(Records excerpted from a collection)

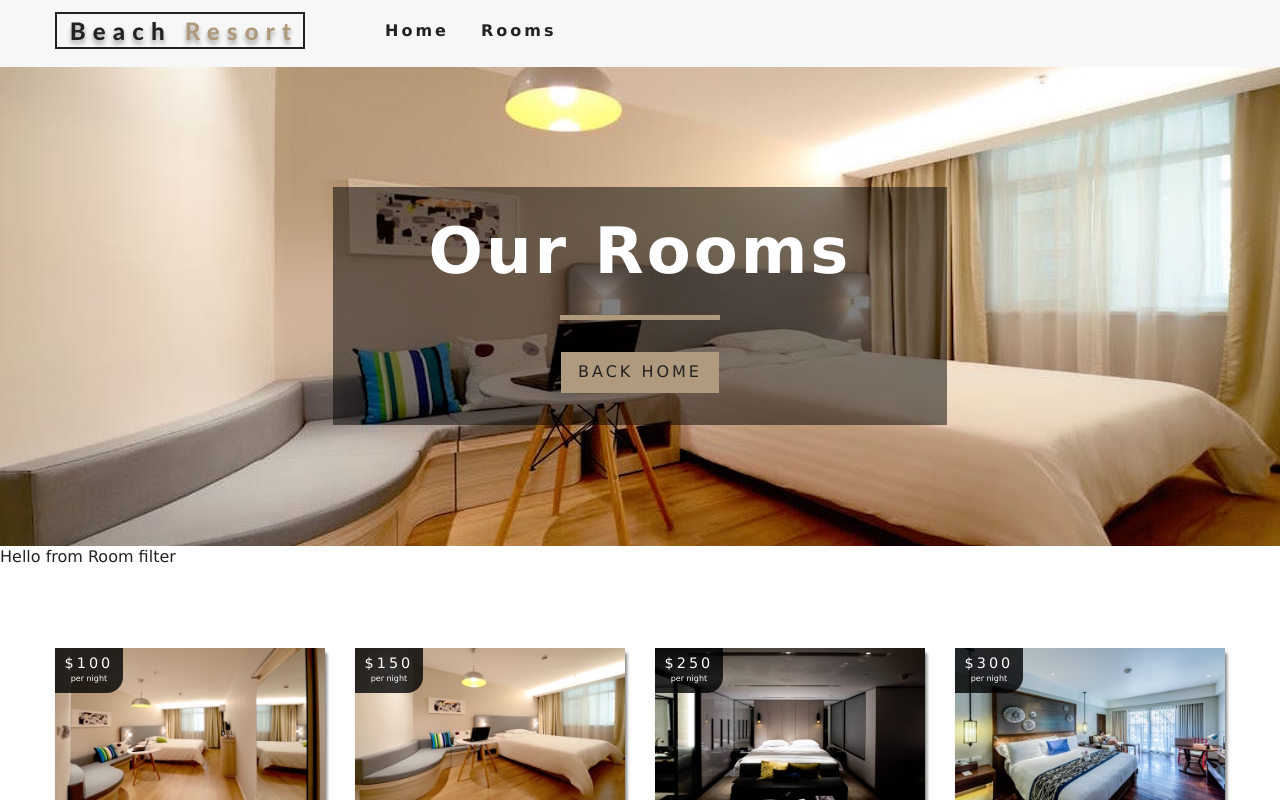
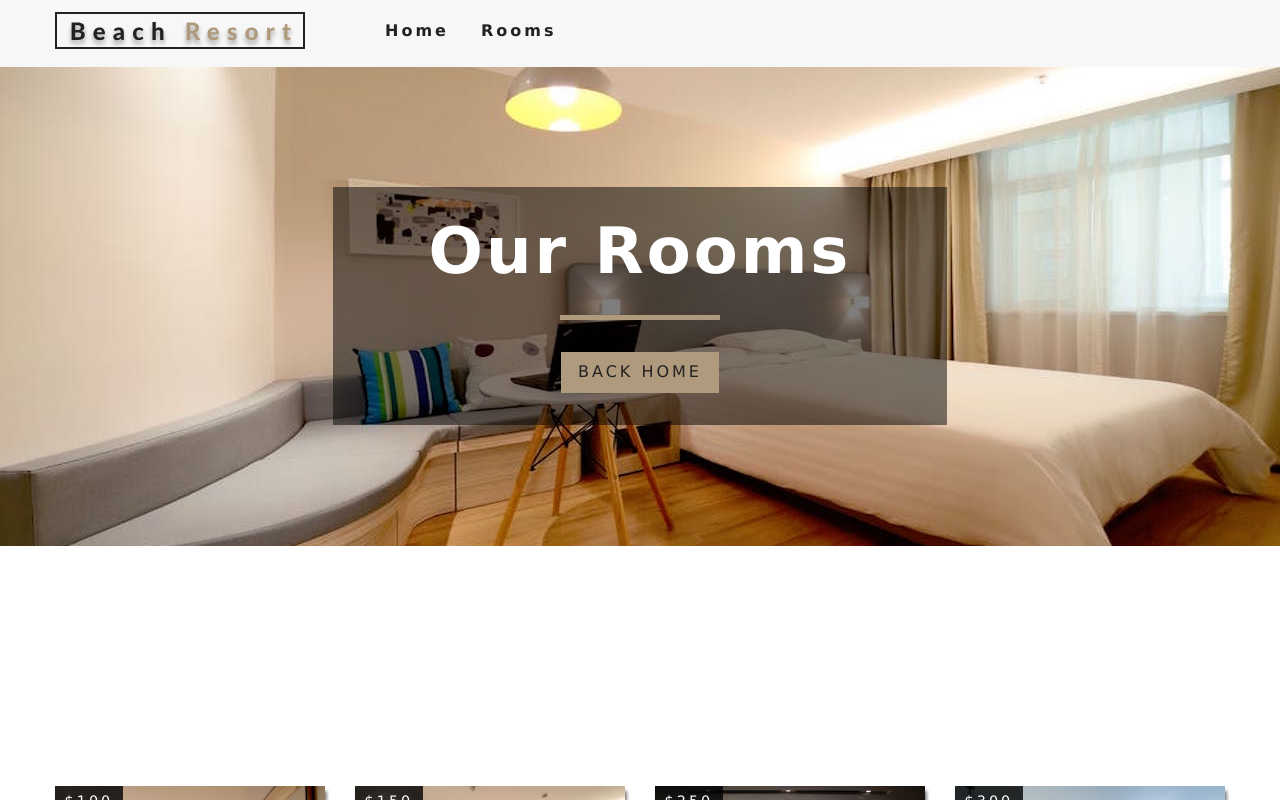
Before and after one commit to DebayoTomisin/Beach-Resort-Project, a React (Create React App) app: page /rooms in a window 1280 px wide. Shown: the top 800 px of the page. Built offline with nearby package versions, Linux system fonts and the light colour scheme.

Commit message:
room filter

```diff
--- a/src/components/RoomFilter.js
+++ b/src/components/RoomFilter.js
@@ -1,9 +1,25 @@
-import React from 'react'
+import React, { useContext } from 'react'
+import { RoomContext } from "../context"
+import Title from "./Title"
 
 export default function RoomFilter() {
+  const context = useContext(RoomContext)
+  const {
+    handleChnage,
+    type,
+    capacity,
+    price,
+    minPrice,
+    maxPrice,
+    minSize,
+    maxSize,
+    breakfast,
+    pets
+  } = context
+
   return (
-    <div>
-      Hello from Room filter
-    </div>
+    <section className="filter-container">
+
+    </section>
   )
 }
```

ABOUT THIS EXERCISE
Answer only with the count of lines in the records that include the string "RoomFilter".

SOLUTION FOR THIS EXERCISE
3